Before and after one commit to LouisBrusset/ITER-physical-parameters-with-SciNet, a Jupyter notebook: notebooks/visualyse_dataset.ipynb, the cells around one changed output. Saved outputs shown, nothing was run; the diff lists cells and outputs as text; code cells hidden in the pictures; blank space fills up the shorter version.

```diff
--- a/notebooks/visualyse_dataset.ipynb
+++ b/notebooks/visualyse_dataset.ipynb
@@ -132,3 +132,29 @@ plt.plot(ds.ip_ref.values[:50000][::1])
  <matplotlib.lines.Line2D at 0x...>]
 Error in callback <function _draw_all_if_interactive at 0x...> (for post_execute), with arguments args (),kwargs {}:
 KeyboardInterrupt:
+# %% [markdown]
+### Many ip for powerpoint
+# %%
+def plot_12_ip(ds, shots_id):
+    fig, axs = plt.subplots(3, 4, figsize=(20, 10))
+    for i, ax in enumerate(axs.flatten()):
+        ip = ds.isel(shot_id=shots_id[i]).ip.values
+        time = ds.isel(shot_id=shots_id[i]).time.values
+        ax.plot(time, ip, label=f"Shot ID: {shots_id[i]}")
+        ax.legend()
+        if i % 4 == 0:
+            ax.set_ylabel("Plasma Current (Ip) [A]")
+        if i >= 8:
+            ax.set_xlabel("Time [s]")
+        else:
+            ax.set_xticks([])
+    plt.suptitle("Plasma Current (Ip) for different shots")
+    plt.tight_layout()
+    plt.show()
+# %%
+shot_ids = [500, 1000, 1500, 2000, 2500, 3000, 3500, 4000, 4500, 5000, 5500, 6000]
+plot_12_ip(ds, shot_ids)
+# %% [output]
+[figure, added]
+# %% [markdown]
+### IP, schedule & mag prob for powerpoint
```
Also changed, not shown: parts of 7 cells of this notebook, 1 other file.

★ ★ ★ ★

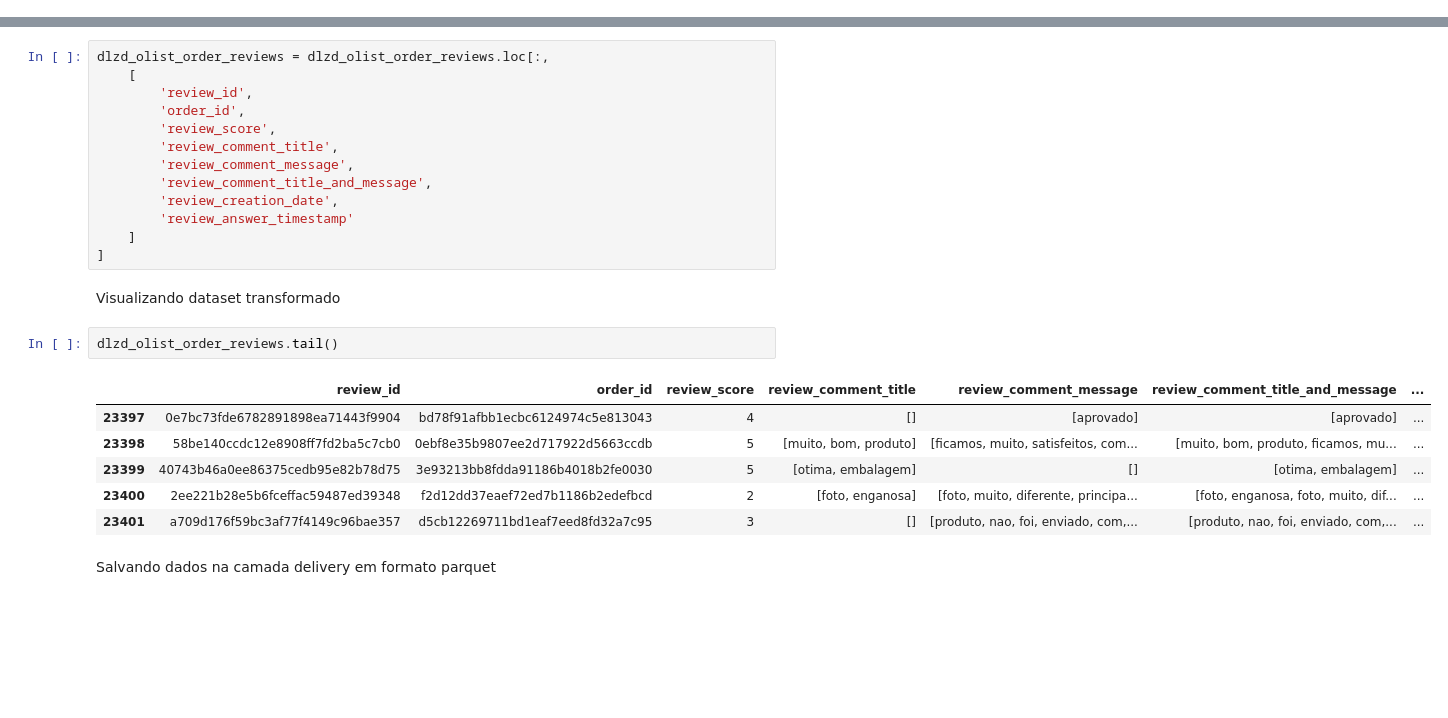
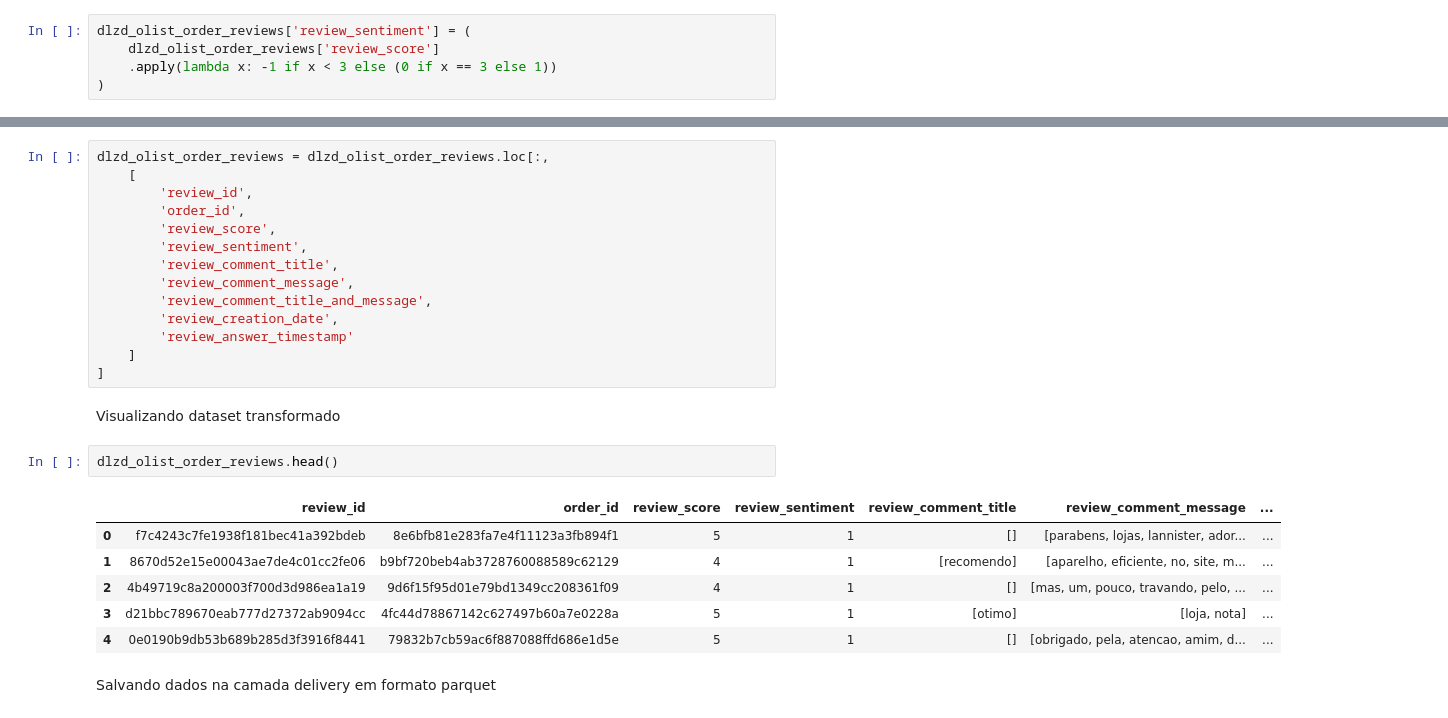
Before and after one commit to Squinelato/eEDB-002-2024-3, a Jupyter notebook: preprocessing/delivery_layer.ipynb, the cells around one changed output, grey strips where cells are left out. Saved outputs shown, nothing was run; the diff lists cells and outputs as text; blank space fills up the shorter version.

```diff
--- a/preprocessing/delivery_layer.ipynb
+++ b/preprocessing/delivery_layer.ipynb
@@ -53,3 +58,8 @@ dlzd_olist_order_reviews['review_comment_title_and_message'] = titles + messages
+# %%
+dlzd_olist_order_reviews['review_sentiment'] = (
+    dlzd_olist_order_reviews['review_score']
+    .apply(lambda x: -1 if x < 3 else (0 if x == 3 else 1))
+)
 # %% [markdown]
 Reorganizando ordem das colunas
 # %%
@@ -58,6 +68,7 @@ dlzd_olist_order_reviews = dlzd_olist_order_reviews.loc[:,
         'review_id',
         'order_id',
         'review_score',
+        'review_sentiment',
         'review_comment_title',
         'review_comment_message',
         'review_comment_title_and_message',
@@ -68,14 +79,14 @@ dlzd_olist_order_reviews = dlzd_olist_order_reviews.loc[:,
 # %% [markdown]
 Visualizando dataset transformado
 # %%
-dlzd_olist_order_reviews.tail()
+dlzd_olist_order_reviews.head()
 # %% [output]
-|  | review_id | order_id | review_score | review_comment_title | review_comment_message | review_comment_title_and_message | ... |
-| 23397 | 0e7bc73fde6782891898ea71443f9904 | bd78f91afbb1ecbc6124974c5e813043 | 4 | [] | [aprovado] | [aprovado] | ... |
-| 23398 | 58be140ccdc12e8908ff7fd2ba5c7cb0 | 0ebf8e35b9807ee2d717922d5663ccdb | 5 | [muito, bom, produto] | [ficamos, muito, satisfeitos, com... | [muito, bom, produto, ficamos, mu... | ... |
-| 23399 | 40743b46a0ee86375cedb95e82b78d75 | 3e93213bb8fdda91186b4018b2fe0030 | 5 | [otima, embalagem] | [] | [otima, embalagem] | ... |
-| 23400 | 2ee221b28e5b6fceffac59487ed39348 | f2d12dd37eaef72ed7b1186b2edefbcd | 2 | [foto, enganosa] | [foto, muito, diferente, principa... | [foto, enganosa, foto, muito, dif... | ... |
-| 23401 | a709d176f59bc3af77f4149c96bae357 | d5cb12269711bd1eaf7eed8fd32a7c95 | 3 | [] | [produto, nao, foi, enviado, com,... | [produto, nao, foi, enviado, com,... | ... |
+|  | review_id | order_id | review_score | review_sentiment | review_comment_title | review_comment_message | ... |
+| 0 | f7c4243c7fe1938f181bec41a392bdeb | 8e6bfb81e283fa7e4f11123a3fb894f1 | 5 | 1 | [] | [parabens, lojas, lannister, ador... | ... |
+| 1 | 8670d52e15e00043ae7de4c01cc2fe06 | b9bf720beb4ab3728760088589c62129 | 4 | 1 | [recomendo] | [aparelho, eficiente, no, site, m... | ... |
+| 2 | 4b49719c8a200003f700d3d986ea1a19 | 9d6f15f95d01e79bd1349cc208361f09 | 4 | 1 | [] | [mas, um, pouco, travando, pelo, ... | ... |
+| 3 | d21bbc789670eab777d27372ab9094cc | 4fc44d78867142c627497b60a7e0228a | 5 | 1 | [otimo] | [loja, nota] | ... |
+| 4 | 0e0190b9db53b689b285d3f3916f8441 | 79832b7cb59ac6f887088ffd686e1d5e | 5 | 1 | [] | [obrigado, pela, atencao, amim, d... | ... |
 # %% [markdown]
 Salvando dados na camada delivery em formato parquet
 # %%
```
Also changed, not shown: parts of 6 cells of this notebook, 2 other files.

★ ★ ★ ★

#### PROBLEM
Scan the entries above for the string "Current", and copy every line where it turns up.

#### ANSWER FOR THE TASK
+            ax.set_ylabel("Plasma Current (Ip) [A]")
+    plt.suptitle("Plasma Current (Ip) for different shots")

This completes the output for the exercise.